[Web page revision data]
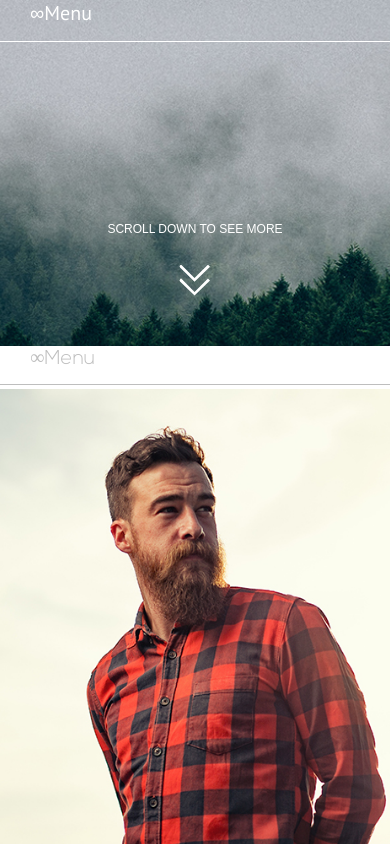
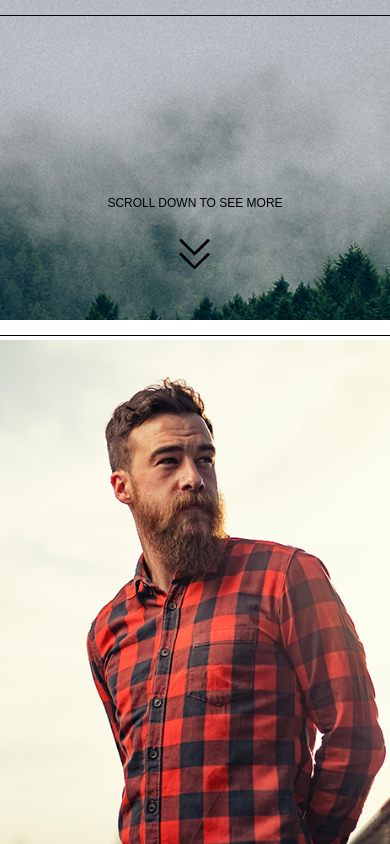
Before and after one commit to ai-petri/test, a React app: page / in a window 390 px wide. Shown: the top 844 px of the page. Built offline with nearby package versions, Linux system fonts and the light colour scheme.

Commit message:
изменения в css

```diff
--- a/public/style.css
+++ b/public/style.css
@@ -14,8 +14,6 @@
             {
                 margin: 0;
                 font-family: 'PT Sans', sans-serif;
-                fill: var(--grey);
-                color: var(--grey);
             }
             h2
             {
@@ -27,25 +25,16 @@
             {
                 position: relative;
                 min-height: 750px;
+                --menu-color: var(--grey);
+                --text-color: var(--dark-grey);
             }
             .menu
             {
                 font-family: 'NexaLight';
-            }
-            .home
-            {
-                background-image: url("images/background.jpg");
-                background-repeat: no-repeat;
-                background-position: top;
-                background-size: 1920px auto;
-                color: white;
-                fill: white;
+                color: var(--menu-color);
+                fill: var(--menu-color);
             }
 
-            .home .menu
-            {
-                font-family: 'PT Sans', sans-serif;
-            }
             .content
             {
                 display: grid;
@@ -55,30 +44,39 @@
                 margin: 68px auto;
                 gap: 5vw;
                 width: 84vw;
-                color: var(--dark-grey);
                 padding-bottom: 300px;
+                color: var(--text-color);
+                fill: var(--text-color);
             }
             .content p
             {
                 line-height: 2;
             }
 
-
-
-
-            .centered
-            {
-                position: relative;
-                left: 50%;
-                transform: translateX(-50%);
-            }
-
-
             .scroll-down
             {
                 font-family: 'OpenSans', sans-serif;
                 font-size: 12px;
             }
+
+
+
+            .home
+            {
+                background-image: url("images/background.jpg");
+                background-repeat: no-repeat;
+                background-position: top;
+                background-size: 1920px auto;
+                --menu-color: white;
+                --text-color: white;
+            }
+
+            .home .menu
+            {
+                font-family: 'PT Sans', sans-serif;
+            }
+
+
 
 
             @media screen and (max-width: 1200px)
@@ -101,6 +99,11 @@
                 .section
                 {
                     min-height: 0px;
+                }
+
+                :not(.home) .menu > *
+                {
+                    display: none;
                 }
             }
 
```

* * *

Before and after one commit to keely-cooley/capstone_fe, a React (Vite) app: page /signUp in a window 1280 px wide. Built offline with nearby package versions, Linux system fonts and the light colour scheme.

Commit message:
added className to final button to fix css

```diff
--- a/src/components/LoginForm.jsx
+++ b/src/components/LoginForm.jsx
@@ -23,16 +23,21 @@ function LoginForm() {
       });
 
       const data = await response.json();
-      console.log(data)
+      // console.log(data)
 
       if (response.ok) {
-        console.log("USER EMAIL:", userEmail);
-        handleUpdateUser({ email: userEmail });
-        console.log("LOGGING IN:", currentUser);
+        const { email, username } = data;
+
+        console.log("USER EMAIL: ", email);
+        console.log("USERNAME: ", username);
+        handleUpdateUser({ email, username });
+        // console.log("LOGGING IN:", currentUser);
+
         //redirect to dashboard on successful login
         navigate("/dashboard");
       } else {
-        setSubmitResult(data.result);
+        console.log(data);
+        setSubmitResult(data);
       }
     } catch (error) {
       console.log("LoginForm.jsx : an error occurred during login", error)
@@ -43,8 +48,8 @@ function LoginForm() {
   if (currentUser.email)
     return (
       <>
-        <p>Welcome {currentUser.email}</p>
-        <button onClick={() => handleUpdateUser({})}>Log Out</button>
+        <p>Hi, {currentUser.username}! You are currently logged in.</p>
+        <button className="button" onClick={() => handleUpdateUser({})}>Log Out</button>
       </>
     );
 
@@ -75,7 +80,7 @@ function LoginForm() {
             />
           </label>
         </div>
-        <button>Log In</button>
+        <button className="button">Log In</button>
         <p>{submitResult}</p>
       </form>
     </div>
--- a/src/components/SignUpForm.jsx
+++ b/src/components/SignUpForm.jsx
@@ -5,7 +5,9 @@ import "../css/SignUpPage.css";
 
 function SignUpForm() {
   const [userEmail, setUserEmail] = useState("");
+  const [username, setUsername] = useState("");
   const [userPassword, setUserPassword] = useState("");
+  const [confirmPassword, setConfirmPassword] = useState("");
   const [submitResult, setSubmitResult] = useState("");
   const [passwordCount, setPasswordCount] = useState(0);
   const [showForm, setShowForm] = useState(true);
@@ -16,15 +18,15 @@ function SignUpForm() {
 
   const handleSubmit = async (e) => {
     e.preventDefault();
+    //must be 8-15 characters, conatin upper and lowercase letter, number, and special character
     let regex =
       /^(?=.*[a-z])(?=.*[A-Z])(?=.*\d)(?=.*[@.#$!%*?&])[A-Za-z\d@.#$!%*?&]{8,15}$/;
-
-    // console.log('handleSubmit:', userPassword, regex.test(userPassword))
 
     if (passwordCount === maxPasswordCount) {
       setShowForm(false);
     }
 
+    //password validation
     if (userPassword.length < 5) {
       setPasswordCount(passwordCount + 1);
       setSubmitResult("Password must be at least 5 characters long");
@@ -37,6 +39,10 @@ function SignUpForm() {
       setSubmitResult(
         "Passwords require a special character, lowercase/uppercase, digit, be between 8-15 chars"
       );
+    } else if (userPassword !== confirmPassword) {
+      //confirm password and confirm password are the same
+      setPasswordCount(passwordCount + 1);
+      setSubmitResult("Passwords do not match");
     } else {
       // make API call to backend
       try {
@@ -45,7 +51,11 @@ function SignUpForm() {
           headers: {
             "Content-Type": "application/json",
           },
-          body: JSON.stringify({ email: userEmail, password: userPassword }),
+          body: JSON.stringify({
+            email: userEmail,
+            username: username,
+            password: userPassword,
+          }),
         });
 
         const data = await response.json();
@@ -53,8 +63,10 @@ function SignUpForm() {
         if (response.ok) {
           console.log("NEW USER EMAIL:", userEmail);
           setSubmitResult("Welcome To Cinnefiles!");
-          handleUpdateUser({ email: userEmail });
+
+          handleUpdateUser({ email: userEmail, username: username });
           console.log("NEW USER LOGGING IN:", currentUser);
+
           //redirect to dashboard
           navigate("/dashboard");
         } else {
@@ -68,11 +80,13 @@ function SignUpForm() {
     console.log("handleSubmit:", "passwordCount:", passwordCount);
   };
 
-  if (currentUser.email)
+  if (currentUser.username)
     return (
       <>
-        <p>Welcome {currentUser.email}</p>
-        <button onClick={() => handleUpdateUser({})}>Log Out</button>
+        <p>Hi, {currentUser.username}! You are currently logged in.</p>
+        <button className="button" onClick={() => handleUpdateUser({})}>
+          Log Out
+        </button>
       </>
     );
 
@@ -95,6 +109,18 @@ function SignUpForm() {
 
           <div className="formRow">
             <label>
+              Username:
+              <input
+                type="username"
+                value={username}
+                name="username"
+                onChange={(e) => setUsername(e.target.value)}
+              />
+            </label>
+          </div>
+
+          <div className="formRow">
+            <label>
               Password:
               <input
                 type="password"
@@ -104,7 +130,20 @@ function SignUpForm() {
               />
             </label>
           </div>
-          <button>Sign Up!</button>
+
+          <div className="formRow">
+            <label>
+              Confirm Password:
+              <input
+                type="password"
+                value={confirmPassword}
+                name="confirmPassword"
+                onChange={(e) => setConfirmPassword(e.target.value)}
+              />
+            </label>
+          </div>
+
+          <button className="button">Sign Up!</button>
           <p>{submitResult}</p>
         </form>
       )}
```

---

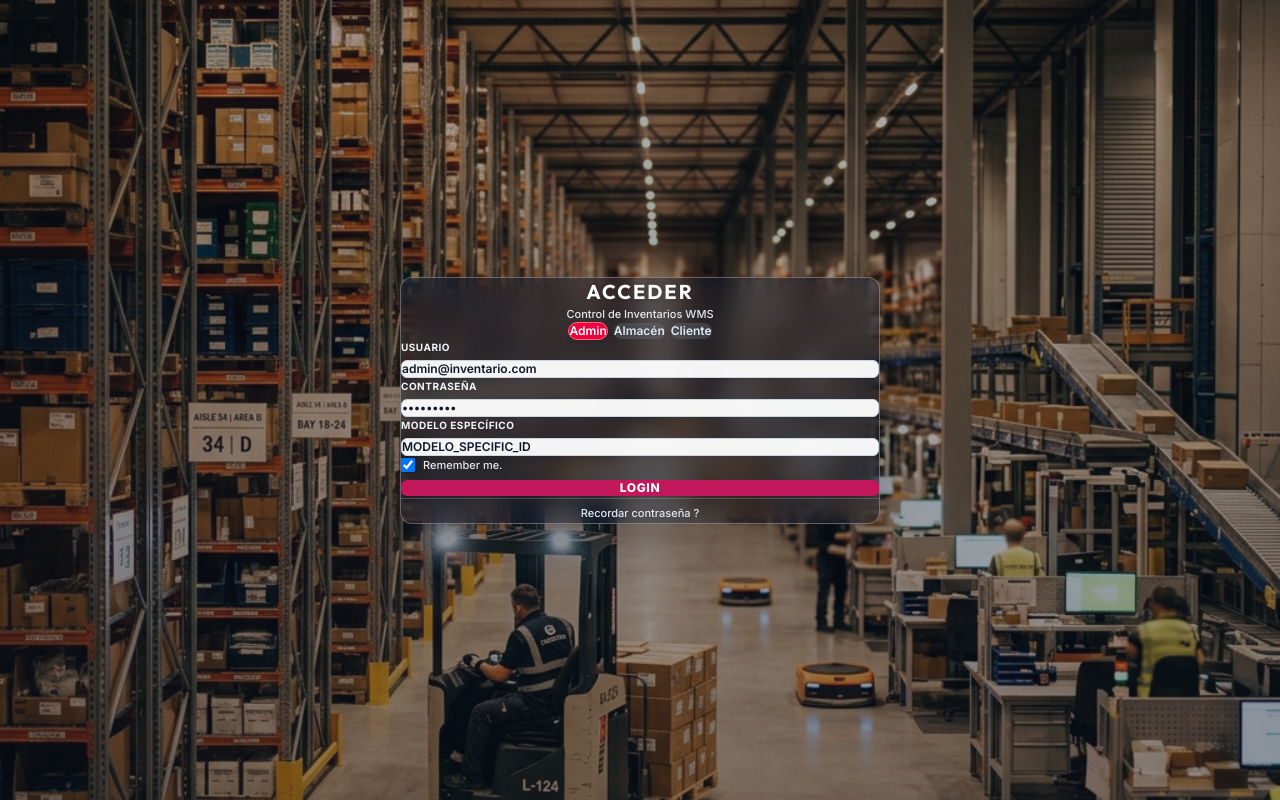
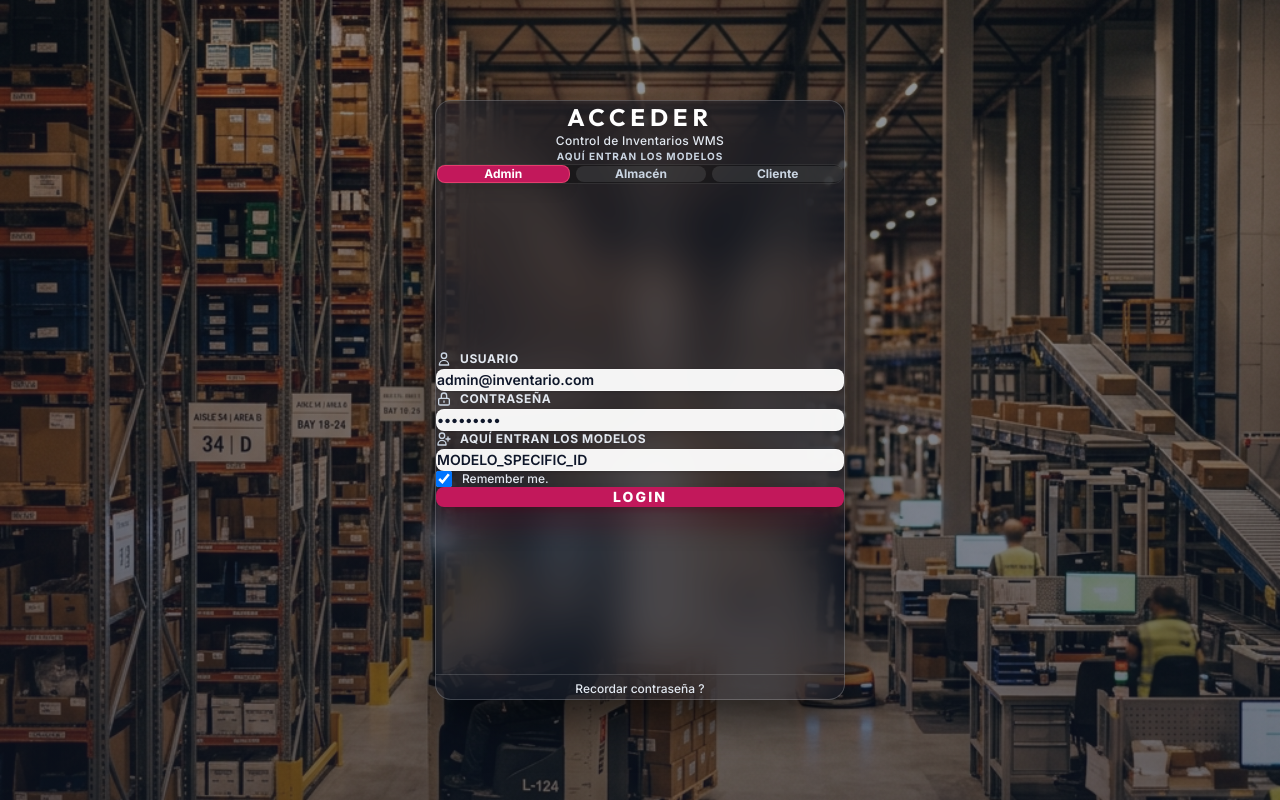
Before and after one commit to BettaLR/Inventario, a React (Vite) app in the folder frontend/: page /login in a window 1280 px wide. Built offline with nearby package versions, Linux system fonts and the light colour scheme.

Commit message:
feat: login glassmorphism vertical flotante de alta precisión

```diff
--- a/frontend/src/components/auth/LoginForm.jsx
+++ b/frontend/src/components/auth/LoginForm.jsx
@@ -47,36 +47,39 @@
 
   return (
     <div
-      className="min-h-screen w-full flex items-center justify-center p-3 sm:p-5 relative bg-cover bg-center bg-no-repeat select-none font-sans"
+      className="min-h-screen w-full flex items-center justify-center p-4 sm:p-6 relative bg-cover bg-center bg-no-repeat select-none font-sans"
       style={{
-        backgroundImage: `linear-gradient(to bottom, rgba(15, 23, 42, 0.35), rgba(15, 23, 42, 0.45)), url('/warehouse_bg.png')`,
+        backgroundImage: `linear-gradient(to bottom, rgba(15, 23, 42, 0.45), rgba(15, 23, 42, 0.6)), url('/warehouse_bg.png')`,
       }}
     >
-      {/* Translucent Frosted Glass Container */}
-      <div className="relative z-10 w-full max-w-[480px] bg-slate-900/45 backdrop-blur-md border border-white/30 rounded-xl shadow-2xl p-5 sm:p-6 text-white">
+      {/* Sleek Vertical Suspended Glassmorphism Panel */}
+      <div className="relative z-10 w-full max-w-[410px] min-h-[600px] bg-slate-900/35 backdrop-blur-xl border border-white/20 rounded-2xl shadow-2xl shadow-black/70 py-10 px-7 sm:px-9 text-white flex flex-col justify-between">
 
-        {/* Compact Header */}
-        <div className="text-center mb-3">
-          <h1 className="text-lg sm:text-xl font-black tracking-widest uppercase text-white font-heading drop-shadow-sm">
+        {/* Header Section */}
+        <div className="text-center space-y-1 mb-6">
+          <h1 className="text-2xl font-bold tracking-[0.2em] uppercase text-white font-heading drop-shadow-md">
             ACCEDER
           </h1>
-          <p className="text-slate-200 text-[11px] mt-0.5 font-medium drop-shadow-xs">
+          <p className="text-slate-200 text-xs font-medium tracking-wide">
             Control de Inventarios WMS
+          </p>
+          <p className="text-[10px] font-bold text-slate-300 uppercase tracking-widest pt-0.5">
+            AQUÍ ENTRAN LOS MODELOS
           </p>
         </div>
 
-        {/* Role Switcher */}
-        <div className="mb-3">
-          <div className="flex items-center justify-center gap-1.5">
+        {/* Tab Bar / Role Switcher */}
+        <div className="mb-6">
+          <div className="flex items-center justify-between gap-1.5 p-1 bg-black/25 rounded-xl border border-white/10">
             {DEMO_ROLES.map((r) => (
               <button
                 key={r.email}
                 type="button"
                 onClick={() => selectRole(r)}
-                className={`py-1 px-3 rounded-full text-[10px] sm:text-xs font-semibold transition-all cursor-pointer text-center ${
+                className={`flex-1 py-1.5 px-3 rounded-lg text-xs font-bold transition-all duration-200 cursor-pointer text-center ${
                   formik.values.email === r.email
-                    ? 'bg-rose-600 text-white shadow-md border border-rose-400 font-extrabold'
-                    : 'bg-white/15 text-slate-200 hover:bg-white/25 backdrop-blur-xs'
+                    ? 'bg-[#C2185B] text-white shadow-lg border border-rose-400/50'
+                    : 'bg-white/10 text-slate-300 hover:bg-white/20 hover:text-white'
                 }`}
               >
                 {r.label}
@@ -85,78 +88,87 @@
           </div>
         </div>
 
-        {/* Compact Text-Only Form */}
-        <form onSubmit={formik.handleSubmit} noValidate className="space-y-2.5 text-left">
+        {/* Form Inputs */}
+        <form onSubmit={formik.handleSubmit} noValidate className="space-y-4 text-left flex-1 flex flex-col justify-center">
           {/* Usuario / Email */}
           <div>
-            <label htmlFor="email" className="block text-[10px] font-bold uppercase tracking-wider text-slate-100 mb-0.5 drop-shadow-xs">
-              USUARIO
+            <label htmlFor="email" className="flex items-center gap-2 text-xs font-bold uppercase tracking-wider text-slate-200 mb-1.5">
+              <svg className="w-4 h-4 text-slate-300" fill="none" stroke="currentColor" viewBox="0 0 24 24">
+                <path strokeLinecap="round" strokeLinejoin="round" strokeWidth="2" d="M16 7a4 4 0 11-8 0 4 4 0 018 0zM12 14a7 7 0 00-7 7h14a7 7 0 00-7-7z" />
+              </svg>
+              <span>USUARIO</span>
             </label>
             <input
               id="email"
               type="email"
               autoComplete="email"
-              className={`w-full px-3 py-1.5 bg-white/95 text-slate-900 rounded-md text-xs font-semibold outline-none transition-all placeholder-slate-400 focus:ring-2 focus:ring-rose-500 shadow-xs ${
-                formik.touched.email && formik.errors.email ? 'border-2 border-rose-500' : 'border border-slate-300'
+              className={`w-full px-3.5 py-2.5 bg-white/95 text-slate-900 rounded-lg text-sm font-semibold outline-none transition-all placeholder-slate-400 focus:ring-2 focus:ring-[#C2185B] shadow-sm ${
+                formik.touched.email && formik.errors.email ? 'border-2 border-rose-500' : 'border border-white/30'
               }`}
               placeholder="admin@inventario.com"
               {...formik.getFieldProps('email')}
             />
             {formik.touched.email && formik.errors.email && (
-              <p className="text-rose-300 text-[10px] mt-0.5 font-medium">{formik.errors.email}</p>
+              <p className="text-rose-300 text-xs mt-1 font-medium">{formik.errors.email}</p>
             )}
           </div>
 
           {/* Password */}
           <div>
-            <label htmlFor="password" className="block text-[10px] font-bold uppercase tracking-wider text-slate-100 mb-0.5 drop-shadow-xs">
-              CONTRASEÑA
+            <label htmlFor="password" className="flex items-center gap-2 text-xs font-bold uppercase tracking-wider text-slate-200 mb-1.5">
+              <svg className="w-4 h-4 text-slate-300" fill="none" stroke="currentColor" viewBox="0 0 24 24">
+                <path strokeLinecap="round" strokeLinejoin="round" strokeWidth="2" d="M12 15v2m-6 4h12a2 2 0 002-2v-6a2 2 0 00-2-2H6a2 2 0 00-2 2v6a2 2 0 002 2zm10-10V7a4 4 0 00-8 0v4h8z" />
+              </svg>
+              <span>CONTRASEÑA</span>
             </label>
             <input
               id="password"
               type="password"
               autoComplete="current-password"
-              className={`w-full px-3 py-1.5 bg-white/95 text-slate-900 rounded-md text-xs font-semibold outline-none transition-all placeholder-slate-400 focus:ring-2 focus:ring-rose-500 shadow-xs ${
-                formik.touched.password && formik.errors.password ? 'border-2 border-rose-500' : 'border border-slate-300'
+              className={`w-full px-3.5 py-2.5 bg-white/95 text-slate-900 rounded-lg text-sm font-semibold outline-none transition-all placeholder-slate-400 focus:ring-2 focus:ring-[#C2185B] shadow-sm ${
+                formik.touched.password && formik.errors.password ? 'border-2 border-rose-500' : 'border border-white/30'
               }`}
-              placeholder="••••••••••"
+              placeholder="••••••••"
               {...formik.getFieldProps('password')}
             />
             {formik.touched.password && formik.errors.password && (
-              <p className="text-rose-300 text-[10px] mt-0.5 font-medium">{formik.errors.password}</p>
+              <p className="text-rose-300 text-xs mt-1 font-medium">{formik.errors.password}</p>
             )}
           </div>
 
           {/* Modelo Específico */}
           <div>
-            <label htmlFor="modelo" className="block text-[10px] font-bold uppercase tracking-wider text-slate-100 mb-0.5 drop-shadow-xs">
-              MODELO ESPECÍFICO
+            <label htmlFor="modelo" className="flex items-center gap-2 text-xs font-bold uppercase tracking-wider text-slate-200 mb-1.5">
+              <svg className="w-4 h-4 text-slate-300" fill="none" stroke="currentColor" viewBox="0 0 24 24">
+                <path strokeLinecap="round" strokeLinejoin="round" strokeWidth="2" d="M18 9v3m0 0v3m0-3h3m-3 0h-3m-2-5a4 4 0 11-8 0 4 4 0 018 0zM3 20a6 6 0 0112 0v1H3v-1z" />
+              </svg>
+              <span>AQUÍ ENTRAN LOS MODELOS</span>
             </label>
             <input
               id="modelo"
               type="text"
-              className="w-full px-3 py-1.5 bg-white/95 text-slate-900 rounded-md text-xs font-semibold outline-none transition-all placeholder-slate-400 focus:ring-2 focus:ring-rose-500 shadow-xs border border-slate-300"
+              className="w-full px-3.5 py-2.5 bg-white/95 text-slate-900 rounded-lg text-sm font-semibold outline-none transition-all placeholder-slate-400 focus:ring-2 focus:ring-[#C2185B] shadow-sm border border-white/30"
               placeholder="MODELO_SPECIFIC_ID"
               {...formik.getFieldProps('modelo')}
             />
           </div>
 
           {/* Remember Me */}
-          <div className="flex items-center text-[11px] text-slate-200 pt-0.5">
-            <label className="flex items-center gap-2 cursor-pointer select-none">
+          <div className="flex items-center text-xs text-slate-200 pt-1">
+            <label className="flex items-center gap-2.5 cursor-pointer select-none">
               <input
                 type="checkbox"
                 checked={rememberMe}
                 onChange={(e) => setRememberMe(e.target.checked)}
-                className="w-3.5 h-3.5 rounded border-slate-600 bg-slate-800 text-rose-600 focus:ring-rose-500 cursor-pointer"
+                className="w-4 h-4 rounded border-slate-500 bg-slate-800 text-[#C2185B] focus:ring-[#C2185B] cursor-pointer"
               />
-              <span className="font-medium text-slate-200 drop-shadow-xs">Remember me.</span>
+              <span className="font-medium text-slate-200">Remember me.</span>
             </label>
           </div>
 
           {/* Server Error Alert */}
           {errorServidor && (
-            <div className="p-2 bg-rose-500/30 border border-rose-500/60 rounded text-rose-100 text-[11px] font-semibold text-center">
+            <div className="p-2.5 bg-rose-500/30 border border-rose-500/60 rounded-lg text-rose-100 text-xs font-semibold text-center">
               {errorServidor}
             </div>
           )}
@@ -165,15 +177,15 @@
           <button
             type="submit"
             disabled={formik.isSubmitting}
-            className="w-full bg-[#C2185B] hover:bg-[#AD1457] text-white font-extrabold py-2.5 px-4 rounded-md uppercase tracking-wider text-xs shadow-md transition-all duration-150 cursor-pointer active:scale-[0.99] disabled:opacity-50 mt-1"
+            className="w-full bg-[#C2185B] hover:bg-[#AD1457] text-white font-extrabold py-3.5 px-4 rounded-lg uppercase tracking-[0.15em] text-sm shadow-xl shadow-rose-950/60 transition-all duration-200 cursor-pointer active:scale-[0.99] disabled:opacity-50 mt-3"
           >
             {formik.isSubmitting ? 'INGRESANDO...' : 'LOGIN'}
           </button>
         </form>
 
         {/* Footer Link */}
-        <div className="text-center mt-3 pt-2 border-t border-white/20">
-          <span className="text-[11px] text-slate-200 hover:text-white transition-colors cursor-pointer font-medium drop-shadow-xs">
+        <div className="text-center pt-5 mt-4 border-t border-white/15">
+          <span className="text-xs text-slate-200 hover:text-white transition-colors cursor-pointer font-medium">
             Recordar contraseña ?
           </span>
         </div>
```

* _WHAT YOU SHOULD DO_:
Across all the entries, how many lines hold the string "space"? Only the number is needed.

* _SOLUTION TO THIS EXERCISE_:
3